Vitter proposed an amendment to remove Congress from the employer contribution and increasing insurance costs as a result. The amendment passed the Senate in 2015, but it has yet to become law.
As a result of the regulation, Vitter has held up the nomination of acting OPM Director Beth Cobert to become permanent director.
The law’s implementation also lead to the creation of the U.S. Digital Service — established by the team brought in to fix HealthCare.gov — and, later, similar teams, like the General Services Administration’s digital consultancy 18F.
The talent gap
The future of the federal workforce may be determined more by one issue than any future president’s policy: age.
Nearly half of federal employees will be eligible to retire in the next five years, leaving the government with a potential dearth of talent and no deep bench to replace it.
Further complicating the issue are efforts to retain the next crop of talent for the workforce: Millennials.

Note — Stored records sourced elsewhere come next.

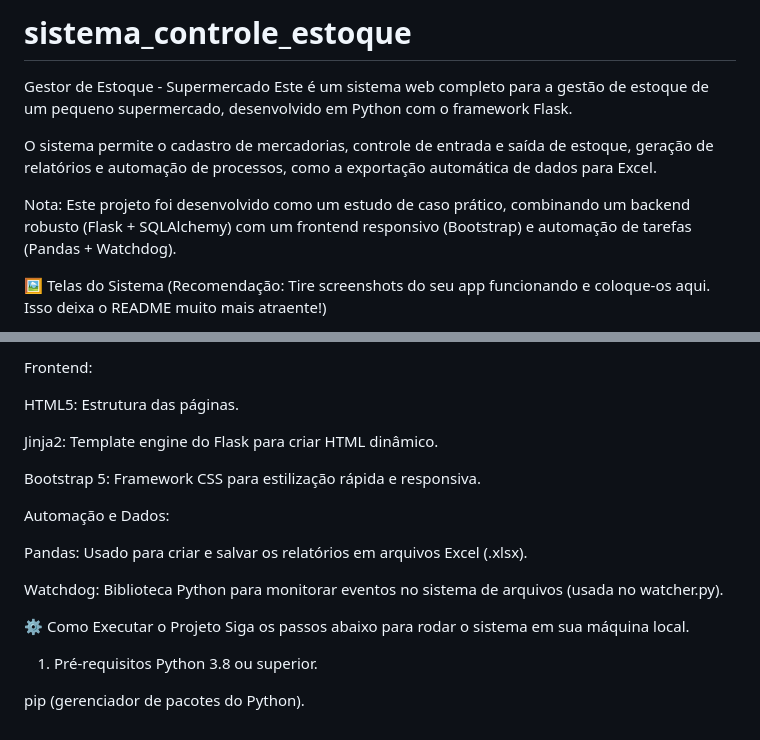
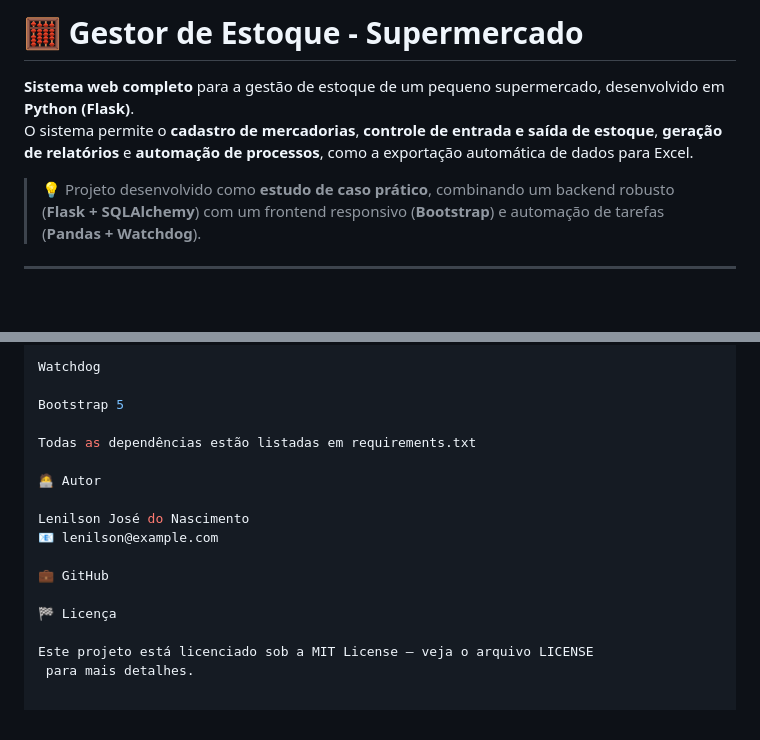
Before and after one commit to lenilson853/sistema_controle_estoque, a Markdown page: README.md, 2 parts joined by grey strips. Rendered like a GitHub page; blank space fills up the shorter version.

```diff
--- a/README.md
+++ b/README.md
@@ -1,11 +1,9 @@
-# sistema_controle_estoque
-Gestor de Estoque - Supermercado
-Este é um sistema web completo para a gestão de estoque de um pequeno supermercado, desenvolvido em Python com o framework Flask.
+# 🧮 Gestor de Estoque - Supermercado
 
-O sistema permite o cadastro de mercadorias, controle de entrada e saída de estoque, geração de relatórios e automação de processos, como a exportação automática de dados para Excel.
+**Sistema web completo** para a gestão de estoque de um pequeno supermercado, desenvolvido em **Python (Flask)**.
+O sistema permite o **cadastro de mercadorias**, **controle de entrada e saída de estoque**, **geração de relatórios** e **automação de processos**, como a exportação automática de dados para Excel.
 
-Nota: Este projeto foi desenvolvido como um estudo de caso prático, combinando um backend robusto (Flask + SQLAlchemy) com um frontend responsivo (Bootstrap) e automação de tarefas (Pandas + Watchdog).
+> 💡 Projeto desenvolvido como **estudo de caso prático**, combinando um backend robusto (**Flask + SQLAlchemy**) com um frontend responsivo (**Bootstrap**) e automação de tarefas (**Pandas + Watchdog**).
 
-🖼️ Telas do Sistema
-(Recomendação: Tire screenshots do seu app funcionando e coloque-os aqui. Isso deixa o README muito mais atraente!)
+---
 
@@ -55,22 +93,18 @@ SQLAlchemy: ORM (Object-Relational Mapper) para interagir com o banco de dados u
 
-Frontend:
+Watchdog
 
-HTML5: Estrutura das páginas.
+Bootstrap 5
 
-Jinja2: Template engine do Flask para criar HTML dinâmico.
+Todas as dependências estão listadas em requirements.txt
 
-Bootstrap 5: Framework CSS para estilização rápida e responsiva.
+🧑‍💻 Autor
 
-Automação e Dados:
+Lenilson José do Nascimento
+📧 lenilson@example.com
 
-Pandas: Usado para criar e salvar os relatórios em arquivos Excel (.xlsx).
+💼 GitHub
 
-Watchdog: Biblioteca Python para monitorar eventos no sistema de arquivos (usada no watcher.py).
+🏁 Licença
 
-⚙️ Como Executar o Projeto
-Siga os passos abaixo para rodar o sistema em sua máquina local.
-
-1. Pré-requisitos
-Python 3.8 ou superior.
-
-pip (gerenciador de pacotes do Python).
+Este projeto está licenciado sob a MIT License — veja o arquivo LICENSE
+ para mais detalhes.
```
Also changed, not shown: other parts of README.md (+63 -23 lines).
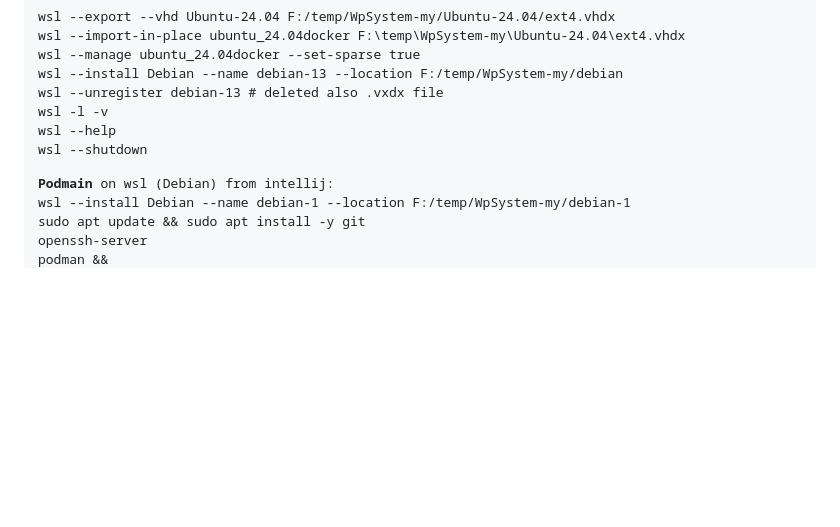
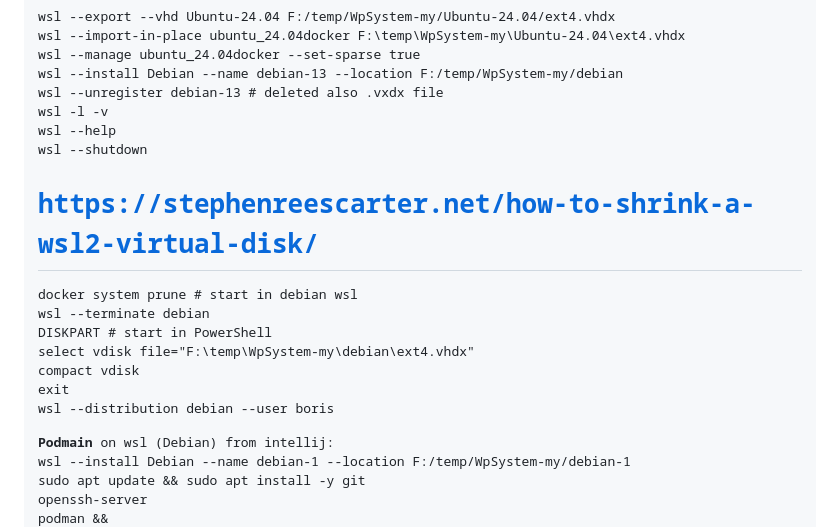
Before and after one commit to borisgra/docker-yaml, a Markdown page: README.md, the part around the change. Rendered like a GitHub page; blank space fills up the shorter version.

Commit message:
shrink wsl disk

```diff
--- a/README.md
+++ b/README.md
@@ -347,6 +347,14 @@ wsl --unregister  debian-13 # deleted also .vxdx  file
 wsl -l -v
 wsl --help
 wsl --shutdown
+# https://stephenreescarter.net/how-to-shrink-a-wsl2-virtual-disk/
+docker system prune # start in debian wsl
+wsl --terminate debian
+DISKPART # start in PowerShell
+select vdisk file="F:\temp\WpSystem-my\debian\ext4.vhdx"
+compact vdisk
+exit
+wsl --distribution debian --user boris
 
 **Podmain** on wsl (Debian) from intellij:
 wsl --install Debian --name debian-1 --location F:/temp/WpSystem-my/debian-1
```
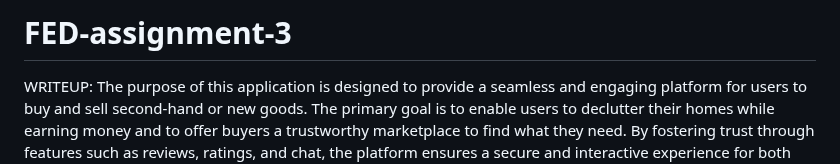
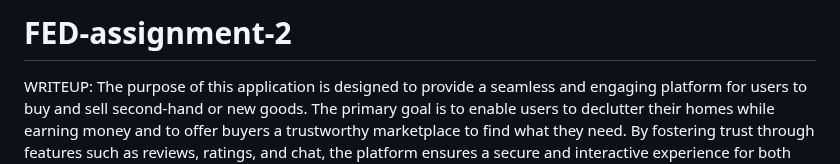
Before and after one commit to mxxgan/FED_MokeSell_website, a Markdown page: README.md, the part around the change. Drawn GitHub-style.

```diff
--- a/README.md
+++ b/README.md
@@ -1,4 +1,4 @@
-# FED-assignment-3
+# FED-assignment-2
 
 WRITEUP:
 The purpose of this application is designed to provide a seamless and engaging platform for users to buy and sell second-hand or new goods. The primary goal is to enable users to declutter their homes while earning money and to offer buyers a trustworthy marketplace to find what they need. By fostering trust through features such as reviews, ratings, and chat, the platform ensures a secure and interactive experience for both buyers and sellers.
```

The Obama administration made recruiting and retaining Millennials a key part of its policy goals.
The White House launched both the Presidential Management Fellows and the Presidential Innovation Fellows to bring in recent college graduates and top technologists to help revolutionize the federal government.
The Obama administration focused on the use of metrics and data to take the engagement temperature of the current workforce and improve morale at federal agencies.

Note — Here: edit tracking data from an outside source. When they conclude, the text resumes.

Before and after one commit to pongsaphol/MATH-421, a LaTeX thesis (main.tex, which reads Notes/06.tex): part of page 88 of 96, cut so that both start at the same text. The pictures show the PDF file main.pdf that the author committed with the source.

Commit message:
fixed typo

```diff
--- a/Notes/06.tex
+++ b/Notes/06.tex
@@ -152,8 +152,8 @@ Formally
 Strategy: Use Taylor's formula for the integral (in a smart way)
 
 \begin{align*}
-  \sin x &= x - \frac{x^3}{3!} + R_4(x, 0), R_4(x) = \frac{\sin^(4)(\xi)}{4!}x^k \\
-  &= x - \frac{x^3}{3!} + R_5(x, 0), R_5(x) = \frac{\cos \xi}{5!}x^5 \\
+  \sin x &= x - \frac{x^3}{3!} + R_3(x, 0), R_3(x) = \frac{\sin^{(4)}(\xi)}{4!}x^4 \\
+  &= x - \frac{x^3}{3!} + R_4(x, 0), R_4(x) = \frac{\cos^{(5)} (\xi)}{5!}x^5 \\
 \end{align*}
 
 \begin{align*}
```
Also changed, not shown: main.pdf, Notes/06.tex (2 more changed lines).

In creating the website UnlockTalent.gov, OPM sought to provide managers with the data needed to inform their approach to employee engagement, drawing on Federal Employee Viewpoint Survey numbers and encouraging active involvement with the workforce to ensure communication was a priority.
To recruit the next generation of federal workers, the administration launched the Recruitment, Engagement, Diversity and Inclusion (REDI) plan — later rebranded as Hiring Excellence.

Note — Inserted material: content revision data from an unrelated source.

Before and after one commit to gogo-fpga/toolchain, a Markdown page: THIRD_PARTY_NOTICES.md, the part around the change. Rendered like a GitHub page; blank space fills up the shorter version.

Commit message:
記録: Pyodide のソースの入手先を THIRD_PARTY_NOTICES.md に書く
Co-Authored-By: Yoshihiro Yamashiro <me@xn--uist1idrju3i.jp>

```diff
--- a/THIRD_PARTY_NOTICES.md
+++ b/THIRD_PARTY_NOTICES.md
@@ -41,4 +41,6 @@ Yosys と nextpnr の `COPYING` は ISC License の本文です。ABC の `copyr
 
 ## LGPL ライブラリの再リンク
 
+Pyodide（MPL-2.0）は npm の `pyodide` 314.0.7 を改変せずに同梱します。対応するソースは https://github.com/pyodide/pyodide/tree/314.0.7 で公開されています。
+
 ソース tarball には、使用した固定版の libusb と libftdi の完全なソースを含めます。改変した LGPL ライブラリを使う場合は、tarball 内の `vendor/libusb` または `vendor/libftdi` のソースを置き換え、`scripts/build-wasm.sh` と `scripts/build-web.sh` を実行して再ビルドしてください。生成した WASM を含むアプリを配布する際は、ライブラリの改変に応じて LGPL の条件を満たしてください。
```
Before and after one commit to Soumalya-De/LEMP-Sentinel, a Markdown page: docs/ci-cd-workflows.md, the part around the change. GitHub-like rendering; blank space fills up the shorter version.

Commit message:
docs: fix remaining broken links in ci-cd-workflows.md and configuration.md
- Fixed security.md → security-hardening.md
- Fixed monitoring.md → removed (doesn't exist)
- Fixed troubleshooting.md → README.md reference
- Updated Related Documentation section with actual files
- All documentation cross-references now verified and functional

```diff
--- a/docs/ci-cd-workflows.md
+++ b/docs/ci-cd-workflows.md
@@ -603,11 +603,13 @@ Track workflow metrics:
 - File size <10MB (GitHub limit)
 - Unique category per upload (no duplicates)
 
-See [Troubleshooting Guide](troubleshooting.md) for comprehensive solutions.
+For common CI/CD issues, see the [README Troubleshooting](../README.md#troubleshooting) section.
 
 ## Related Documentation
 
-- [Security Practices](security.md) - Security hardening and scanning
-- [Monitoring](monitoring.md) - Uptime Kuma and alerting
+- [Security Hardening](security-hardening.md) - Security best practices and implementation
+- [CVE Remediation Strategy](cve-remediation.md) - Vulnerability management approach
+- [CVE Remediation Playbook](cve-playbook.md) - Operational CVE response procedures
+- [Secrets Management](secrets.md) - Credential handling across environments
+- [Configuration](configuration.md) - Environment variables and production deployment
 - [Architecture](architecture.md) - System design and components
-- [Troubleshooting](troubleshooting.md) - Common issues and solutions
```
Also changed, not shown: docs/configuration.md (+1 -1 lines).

The plan focuses on collaboration between HR departments and hiring managers to hire the right talent, but also includes metrics-based strategies like resume mining.
The OPM hack
In 2015, OPM discovered that its personnel and background investigation files had been accessed in a devastating cyber breach, exposing the information of 21.5 million employees.
The hack brought the topic of cyberwarfare to the forefront of the national conversation, prompting the Obama administration to not only develop cybersecurity policies, but also jumpstart information technology modernization initiatives.
As part of his Cybersecurity National Action Plan, Obama laid out strategies to both improve the country’s cybersecurity posture and develop a plan to update the government’s IT infrastructure.
While CNAP’s legacy will stretch into the next administration, the impact of the OPM hack has proven that previously deemed "soft-targets" — including federal employees’ personal information — would now be seen as critical elements of cybersecurity.
While the outsourcing of federal services expanded with the Clinton administration, efforts by the Obama White House to regulate contractors increased in the past eight years.
Obama crafted executive orders to expand overtime, paid sick leave, reporting requirements and other issues that added new regulations for federal contractors.
These — coupled with immigration policies and six weeks of family leave for federal employees — represented the administration’s strategy of governing through the executive order as a workaround to the intransigence of Congress.
Many of the executive orders were designed to roll back the level of outsourcing of services provided by the federal government, but also saw a number of court challenges, with some being overturned.
History will continue to interpret the impact of the Obama administration, but for federal employees, it marked a period filled with promise, tumult and revolutionary change.
Even as the next president takes office in January, the significance of Obama’s policies for the federal government will continue to play out long after his term ends.